That's irrelevant to me, my second body is my 1DX Mark II, which will be replaced by a R1 the moment that comes out. Money is not a factor to me as a professional, which is why I've always enjoyed the 1D series, even when you could afford to buy nearly two R5s for the price of a single 1D.But as a PJ, don't you often have two bodies at the same time? One with a "long" lens and one with a "wide" lens? It takes more than a push of a button to go from 70-200 to 16-35, doesn't it?
What if, for not a whole lot more than the cost of one R5, I can get both an R6 and an R7? Now I've got both lenses mounted and ready to use at the same time.
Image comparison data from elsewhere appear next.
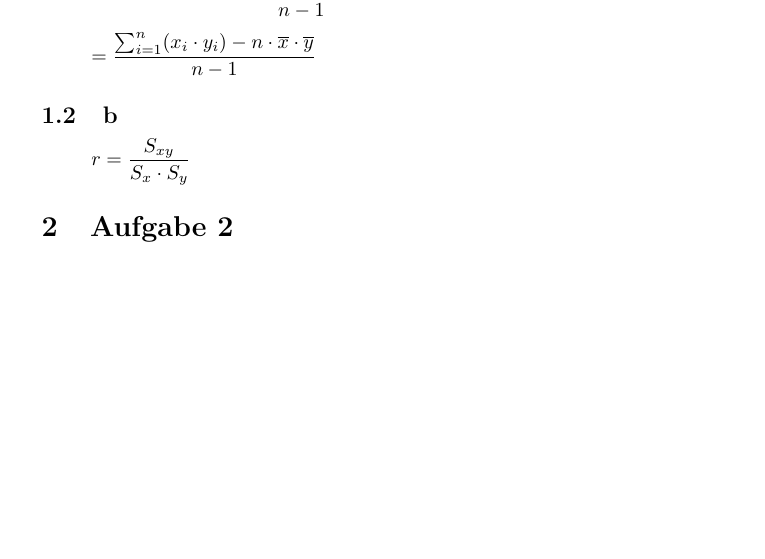
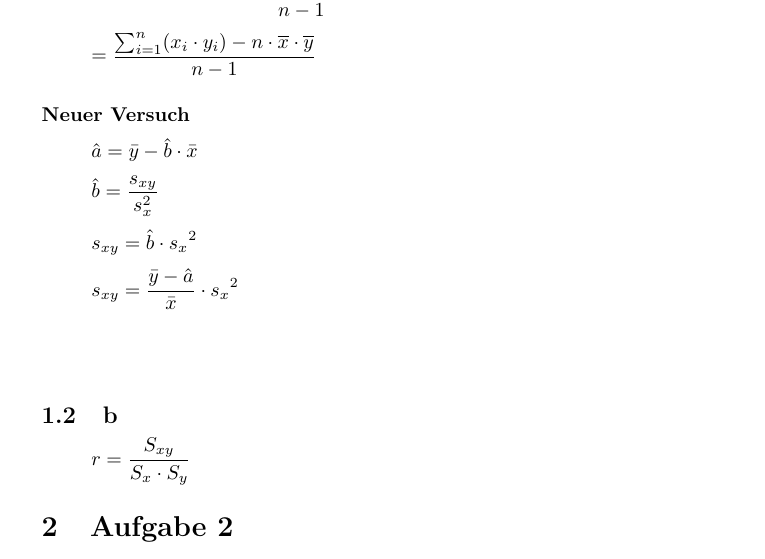
Before and after one commit to daniw/stoc, a LaTeX document (sw03/sw03.tex, which reads sw03/sw03_1.tex): part of page 2 of 6, cut so that both start at the same text, the shorter picture padded with empty space. Compiled offline with pdfLaTeX.

Commit message:
Serie 3 Aufgabe 1 auf einem anderen Weg angefangen

```diff
--- a/sw03/sw03_1.tex
+++ b/sw03/sw03_1.tex
@@ -21,5 +21,14 @@
 \[ = \frac{\sum_{i=1}^{n}(x_i \cdot y_i)
  - n \cdot \overline{x} \cdot \overline{y}}{n-1} \]
 
+\subsubsection*{Neuer Versuch}
+\[ \hat{a} = \bar{y} - \hat{b} \cdot \bar{x} \]
+\[ \hat{b} = \frac{s_{xy}}{s_x^2} \]
+\[ s_{xy} = \hat{b} \cdot {s_x}^2 \]
+\[ s_{xy} = \frac{\bar{y} - \hat{a}}{\bar{x}} \cdot {s_x}^2 \]
+\[  \]
+\[  \]
+% \[ \hat{a} = \bar{y} - \frac{s_{xy}}{s_x^2} \cdot \bar{x} \]
+
 \subsection{b}
 \[ r = \frac{S_{xy}}{S_x \cdot S_y} \]
```
Also changed, not shown: sw03/sw03.pdf.
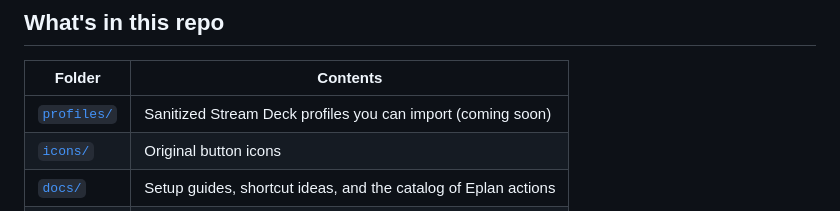
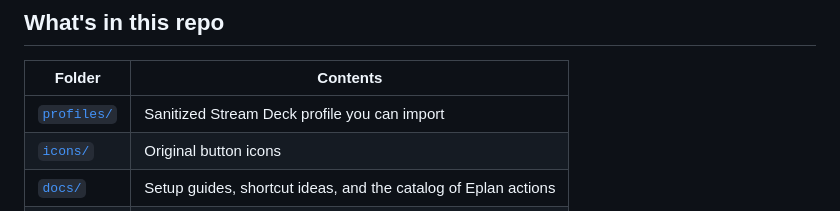
Before and after one commit to justin-walzengineering/Elgato-Stream-Deck-Public, a Markdown page: README.md, the part around the change. GitHub-like rendering.

Commit message:
Add public Stream Deck XL profile, layout image and profiles README
Co-Authored-By: Claude Sonnet 5.5 <noreply@anthropic.com>

```diff
--- a/README.md
+++ b/README.md
@@ -12,7 +12,7 @@ Eplan is a powerful platform with a command for nearly everything. A Stream Deck
 
 | Folder | Contents |
 |--------|----------|
-| [`profiles/`](profiles/) | Sanitized Stream Deck profiles you can import (coming soon) |
+| [`profiles/`](profiles/) | Sanitized Stream Deck profile you can import |
 | [`icons/`](icons/) | Original button icons |
 | [`docs/`](docs/) | Setup guides, shortcut ideas, and the catalog of Eplan actions |
 | [`TODO.md`](TODO.md) | What is planned next |
```
Also changed, not shown: docs/getting-started.md (+2 -2 lines), profiles/README.md (added, +34 -0 lines), profiles/layout.png (added), 1 other file.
The "long" body is the R7, the "wide" body is the R6. For PJ type work, I've found that wide angle stuff can get by with lower resolution (and lower Tv, which allows f/4 instead of f/2.8 lenses in many situations). It's only the range limited stuff (like your SWAT scenario) where resolution really comes into play.
Not only is an R7 + RF 70-200/2.8 cheaper than an R5 + 300/2.8, it's also a hell of a lot lighter to truck around all day. And then it also gives you a zoom range on the APS-C R7 that is equivalent to 110-320mm angle of view on a FF camera.
Only Canon knows the size of the 7Dii user base. It is an assumption that all current 7Dii users will buy a R7. It is also an assumption that all 7Dii users were birders etc requiring the extra reach compared to other systems. It is not clear how many current 7Dii users have moved to 5D or other systems in the last 7 years or even moved to the R6/7. I moved from 7D to 5Diii to 5Div to R5 for instance.You grossly underestimate the size of the 7D Mark II user base and the market size that an R7 that is basically a mirrorless 7D Mark III would be.